__Data excerpts__.
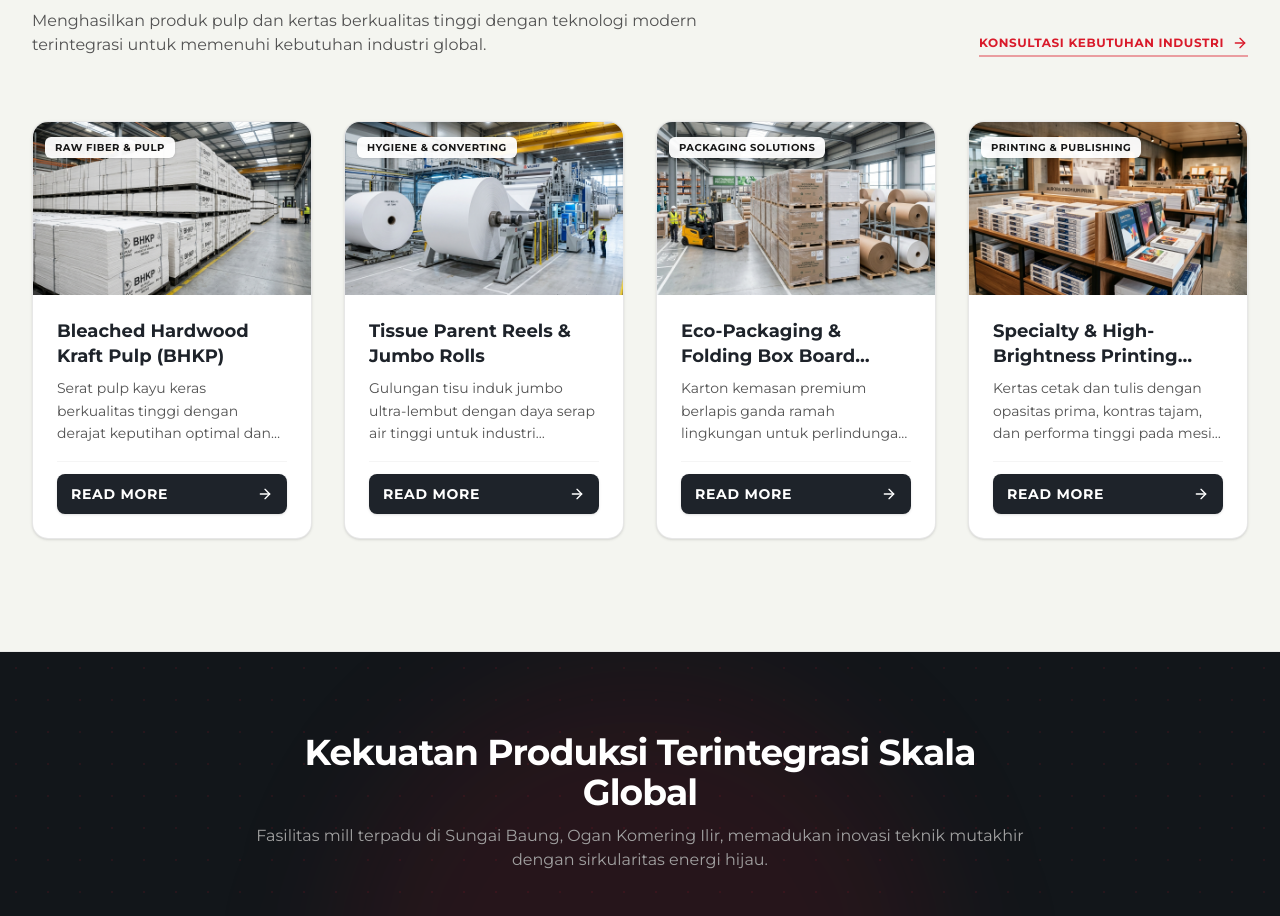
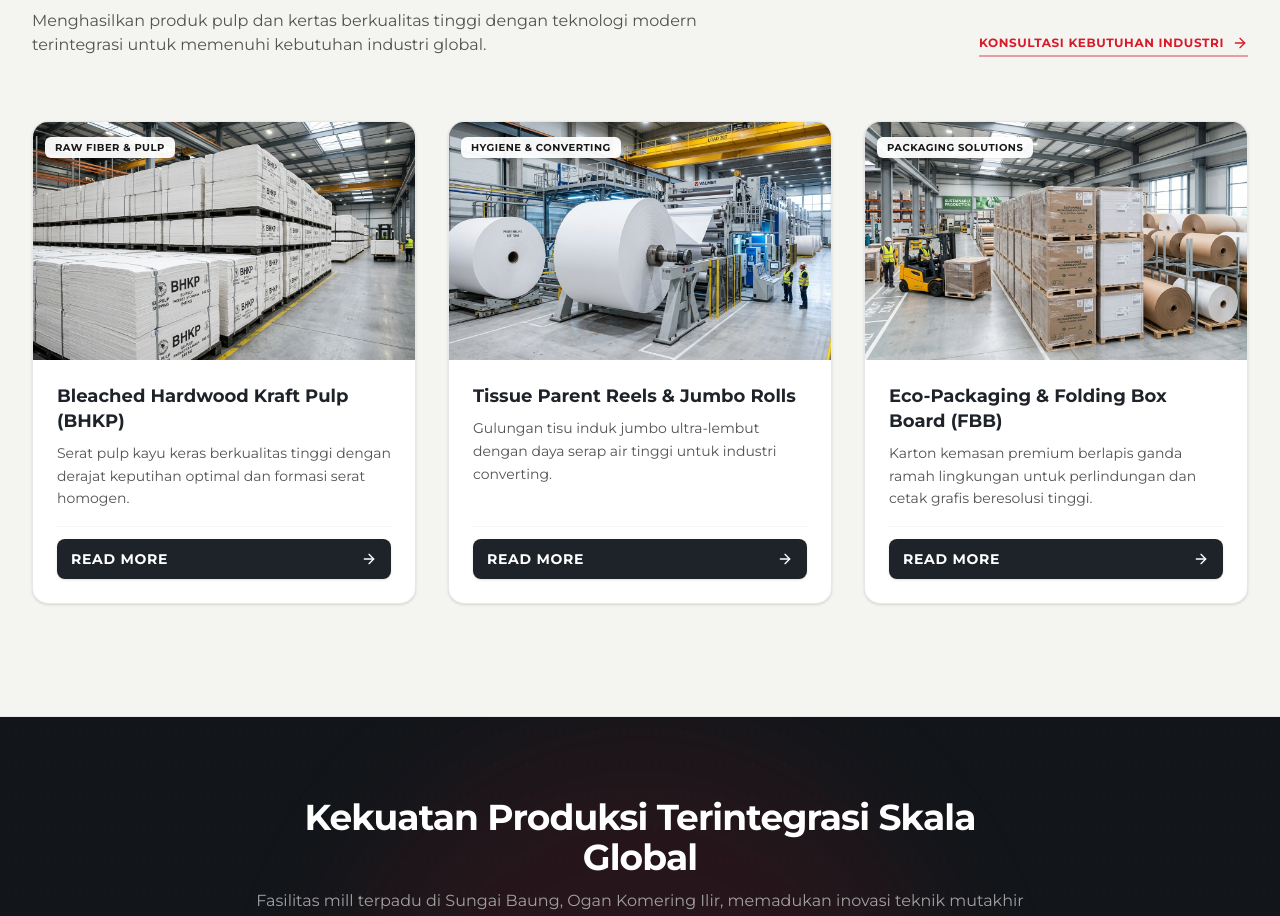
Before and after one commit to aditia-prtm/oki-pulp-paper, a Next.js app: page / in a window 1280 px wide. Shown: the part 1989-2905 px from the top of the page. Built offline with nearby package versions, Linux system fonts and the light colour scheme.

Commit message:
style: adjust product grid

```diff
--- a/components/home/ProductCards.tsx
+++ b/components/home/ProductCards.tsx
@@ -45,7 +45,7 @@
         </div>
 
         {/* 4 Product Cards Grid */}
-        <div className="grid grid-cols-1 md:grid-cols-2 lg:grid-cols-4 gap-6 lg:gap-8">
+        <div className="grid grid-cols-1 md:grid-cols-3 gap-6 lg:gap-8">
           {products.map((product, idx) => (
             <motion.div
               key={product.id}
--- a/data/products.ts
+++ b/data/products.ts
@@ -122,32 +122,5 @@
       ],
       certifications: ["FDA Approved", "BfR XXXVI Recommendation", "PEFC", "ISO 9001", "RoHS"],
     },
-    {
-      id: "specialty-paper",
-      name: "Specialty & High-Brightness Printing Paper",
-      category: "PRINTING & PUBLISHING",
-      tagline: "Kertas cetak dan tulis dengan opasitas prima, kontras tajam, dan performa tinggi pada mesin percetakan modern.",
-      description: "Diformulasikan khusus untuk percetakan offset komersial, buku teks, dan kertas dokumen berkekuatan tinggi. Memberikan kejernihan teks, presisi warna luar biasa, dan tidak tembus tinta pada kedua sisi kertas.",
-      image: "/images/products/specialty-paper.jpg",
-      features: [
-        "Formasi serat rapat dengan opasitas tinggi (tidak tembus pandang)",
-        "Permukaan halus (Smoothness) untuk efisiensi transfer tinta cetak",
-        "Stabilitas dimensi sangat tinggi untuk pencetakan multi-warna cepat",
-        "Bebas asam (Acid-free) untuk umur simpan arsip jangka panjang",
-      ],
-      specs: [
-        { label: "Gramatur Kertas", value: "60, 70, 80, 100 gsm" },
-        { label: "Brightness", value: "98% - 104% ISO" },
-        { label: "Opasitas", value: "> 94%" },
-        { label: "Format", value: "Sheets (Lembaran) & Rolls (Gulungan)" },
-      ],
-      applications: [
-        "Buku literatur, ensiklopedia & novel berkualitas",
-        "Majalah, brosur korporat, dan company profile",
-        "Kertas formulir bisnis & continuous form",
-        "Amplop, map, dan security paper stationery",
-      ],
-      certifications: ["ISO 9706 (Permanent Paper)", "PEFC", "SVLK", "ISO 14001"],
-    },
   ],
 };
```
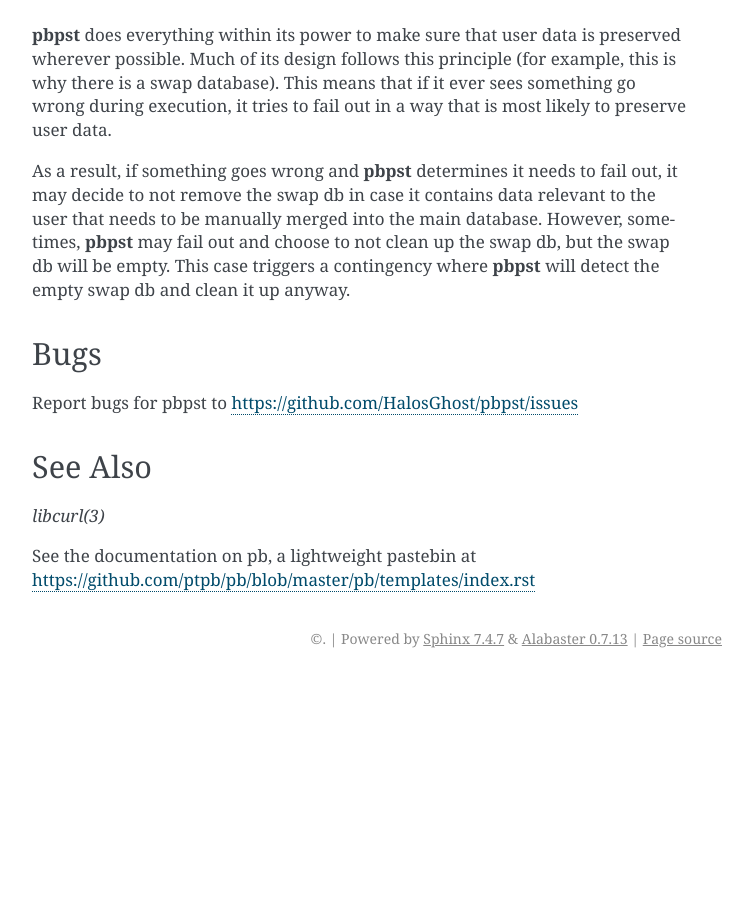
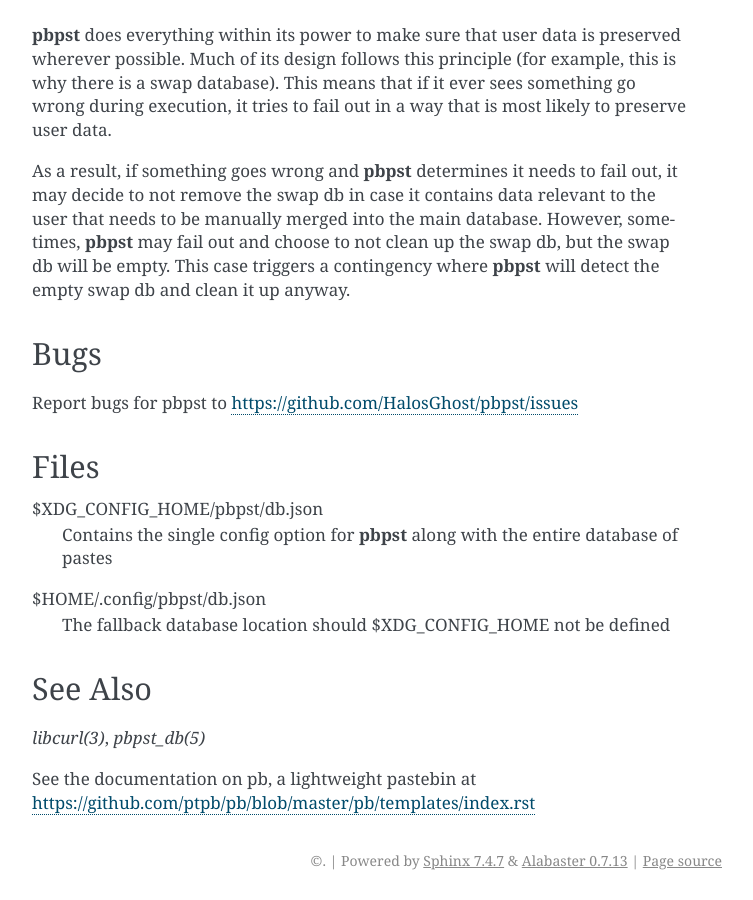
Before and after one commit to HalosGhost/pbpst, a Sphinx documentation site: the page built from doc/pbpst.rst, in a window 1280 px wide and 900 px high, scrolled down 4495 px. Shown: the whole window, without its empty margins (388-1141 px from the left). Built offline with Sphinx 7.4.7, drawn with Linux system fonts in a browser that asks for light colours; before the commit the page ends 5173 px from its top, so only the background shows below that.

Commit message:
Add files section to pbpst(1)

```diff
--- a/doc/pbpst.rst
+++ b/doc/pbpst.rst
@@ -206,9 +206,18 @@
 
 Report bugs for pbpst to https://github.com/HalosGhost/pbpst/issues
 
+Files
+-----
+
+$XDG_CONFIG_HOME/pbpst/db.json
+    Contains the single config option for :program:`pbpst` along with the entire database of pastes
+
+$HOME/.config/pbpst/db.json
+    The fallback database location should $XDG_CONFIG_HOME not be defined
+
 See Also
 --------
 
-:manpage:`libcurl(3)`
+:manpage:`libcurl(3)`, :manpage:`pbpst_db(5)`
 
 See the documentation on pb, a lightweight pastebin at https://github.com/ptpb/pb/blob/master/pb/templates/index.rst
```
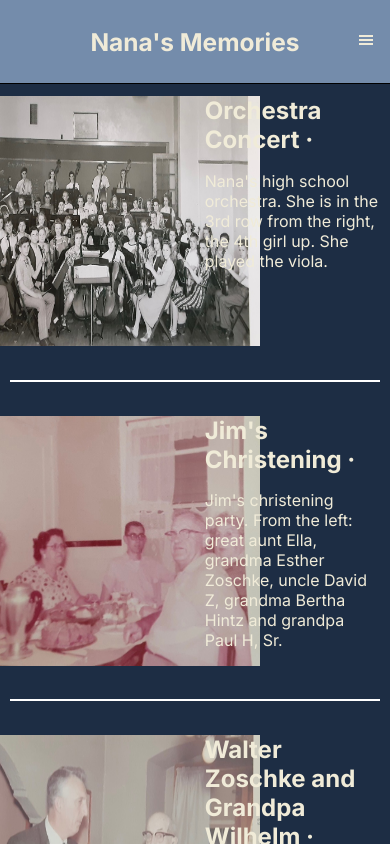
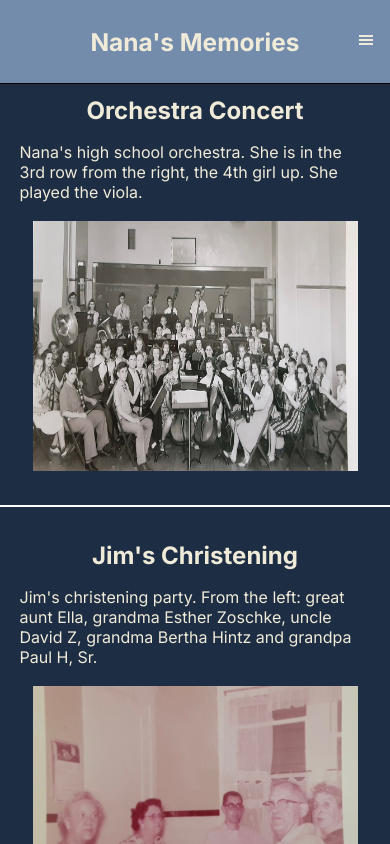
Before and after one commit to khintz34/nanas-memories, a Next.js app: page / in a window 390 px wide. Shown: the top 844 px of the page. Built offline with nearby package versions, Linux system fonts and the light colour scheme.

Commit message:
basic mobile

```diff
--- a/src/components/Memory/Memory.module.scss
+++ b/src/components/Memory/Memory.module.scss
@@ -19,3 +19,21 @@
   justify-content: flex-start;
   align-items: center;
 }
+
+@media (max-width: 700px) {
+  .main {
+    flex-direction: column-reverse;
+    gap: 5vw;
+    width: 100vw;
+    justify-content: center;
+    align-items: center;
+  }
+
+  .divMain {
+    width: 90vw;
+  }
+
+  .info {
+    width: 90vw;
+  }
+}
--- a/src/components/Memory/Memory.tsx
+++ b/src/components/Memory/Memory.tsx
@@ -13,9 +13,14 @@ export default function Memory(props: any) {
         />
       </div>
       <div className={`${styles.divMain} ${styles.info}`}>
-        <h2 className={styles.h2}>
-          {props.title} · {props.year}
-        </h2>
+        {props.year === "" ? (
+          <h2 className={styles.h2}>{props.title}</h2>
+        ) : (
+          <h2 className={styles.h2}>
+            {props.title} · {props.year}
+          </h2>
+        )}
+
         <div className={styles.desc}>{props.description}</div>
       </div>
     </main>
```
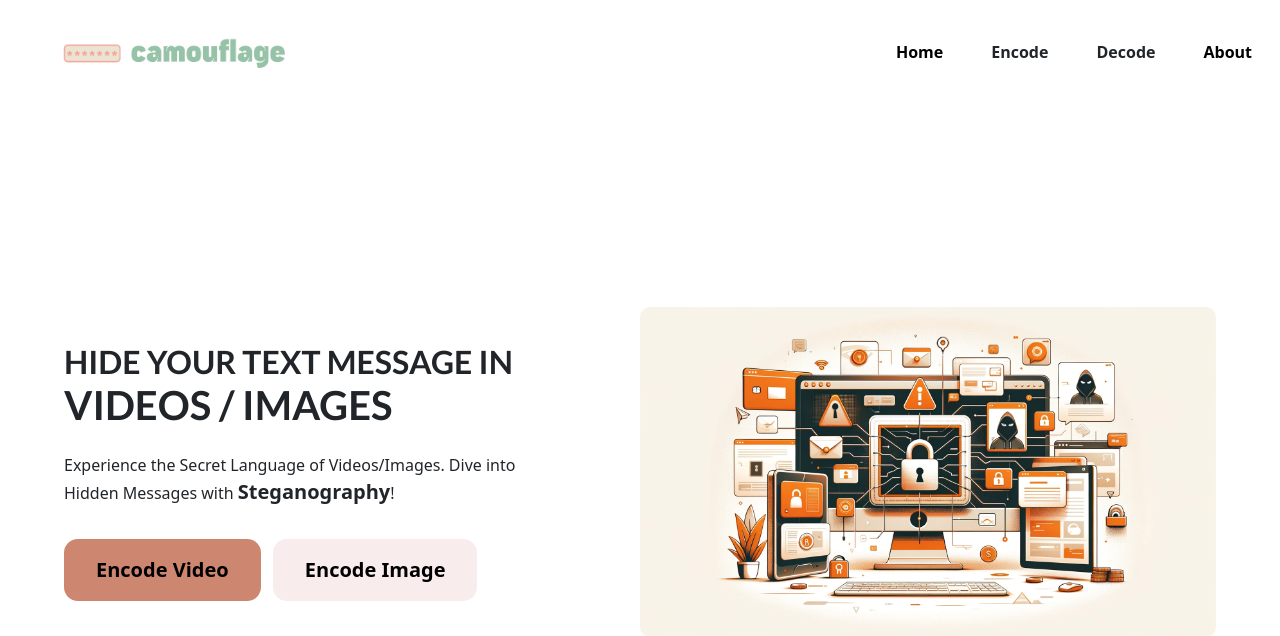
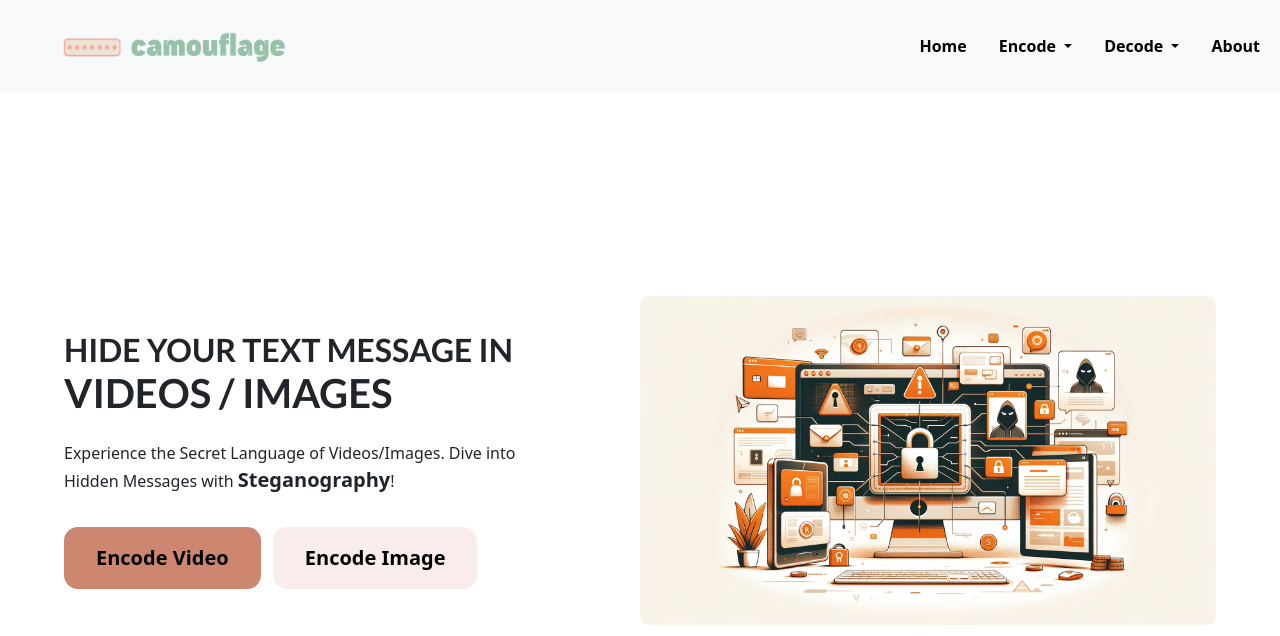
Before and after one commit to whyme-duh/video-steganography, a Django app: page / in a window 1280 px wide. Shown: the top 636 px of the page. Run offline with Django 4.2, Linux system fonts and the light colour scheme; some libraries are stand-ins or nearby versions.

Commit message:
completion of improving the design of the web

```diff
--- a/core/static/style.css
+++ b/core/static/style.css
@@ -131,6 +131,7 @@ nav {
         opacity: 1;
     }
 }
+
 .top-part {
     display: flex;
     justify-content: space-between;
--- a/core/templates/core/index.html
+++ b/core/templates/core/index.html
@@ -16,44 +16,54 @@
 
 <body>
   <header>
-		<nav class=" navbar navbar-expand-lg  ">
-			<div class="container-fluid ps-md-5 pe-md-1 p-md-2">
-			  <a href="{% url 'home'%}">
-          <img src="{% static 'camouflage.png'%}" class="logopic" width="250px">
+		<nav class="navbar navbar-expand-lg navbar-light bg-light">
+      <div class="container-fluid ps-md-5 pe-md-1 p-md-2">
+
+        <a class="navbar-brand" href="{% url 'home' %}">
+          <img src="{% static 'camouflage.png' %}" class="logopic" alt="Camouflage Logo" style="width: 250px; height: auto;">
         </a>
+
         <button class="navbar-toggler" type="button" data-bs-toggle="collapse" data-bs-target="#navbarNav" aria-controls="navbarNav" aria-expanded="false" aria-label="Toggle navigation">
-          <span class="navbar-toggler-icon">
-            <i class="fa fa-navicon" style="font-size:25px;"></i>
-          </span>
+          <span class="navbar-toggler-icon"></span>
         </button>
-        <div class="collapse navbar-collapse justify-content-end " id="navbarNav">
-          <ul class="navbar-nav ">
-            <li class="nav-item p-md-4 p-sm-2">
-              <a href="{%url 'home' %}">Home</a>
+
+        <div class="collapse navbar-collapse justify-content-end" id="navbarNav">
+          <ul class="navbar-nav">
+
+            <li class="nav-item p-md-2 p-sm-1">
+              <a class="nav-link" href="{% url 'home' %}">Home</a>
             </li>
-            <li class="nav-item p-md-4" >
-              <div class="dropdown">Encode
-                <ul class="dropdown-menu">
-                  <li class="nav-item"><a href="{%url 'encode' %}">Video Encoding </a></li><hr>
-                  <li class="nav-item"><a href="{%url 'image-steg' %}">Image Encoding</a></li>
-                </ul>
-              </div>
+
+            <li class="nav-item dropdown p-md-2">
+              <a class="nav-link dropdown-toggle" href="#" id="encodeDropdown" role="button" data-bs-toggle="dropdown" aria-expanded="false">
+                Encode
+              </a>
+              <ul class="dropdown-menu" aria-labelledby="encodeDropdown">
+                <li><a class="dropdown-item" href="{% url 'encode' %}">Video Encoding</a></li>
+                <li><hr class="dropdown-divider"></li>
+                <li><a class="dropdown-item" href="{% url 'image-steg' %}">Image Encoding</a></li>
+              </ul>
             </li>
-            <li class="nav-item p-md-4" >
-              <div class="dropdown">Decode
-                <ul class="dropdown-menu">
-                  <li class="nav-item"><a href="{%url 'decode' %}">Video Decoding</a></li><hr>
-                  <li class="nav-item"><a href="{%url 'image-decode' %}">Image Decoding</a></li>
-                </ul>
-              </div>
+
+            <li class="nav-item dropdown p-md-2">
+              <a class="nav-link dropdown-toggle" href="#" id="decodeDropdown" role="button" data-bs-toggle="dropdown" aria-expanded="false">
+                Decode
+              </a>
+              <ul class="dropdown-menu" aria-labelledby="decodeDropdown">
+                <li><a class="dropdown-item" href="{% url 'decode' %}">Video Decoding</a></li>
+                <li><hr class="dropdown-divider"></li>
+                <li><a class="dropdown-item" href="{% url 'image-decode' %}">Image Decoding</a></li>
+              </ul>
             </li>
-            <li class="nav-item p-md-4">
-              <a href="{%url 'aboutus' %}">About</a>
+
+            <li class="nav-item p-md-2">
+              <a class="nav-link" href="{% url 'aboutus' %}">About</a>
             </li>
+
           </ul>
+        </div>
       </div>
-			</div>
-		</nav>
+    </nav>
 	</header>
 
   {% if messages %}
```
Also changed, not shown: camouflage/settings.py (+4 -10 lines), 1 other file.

__Task requirements__. A bare number is required: the count of lines above with the string "width".

__Expected answer__. 6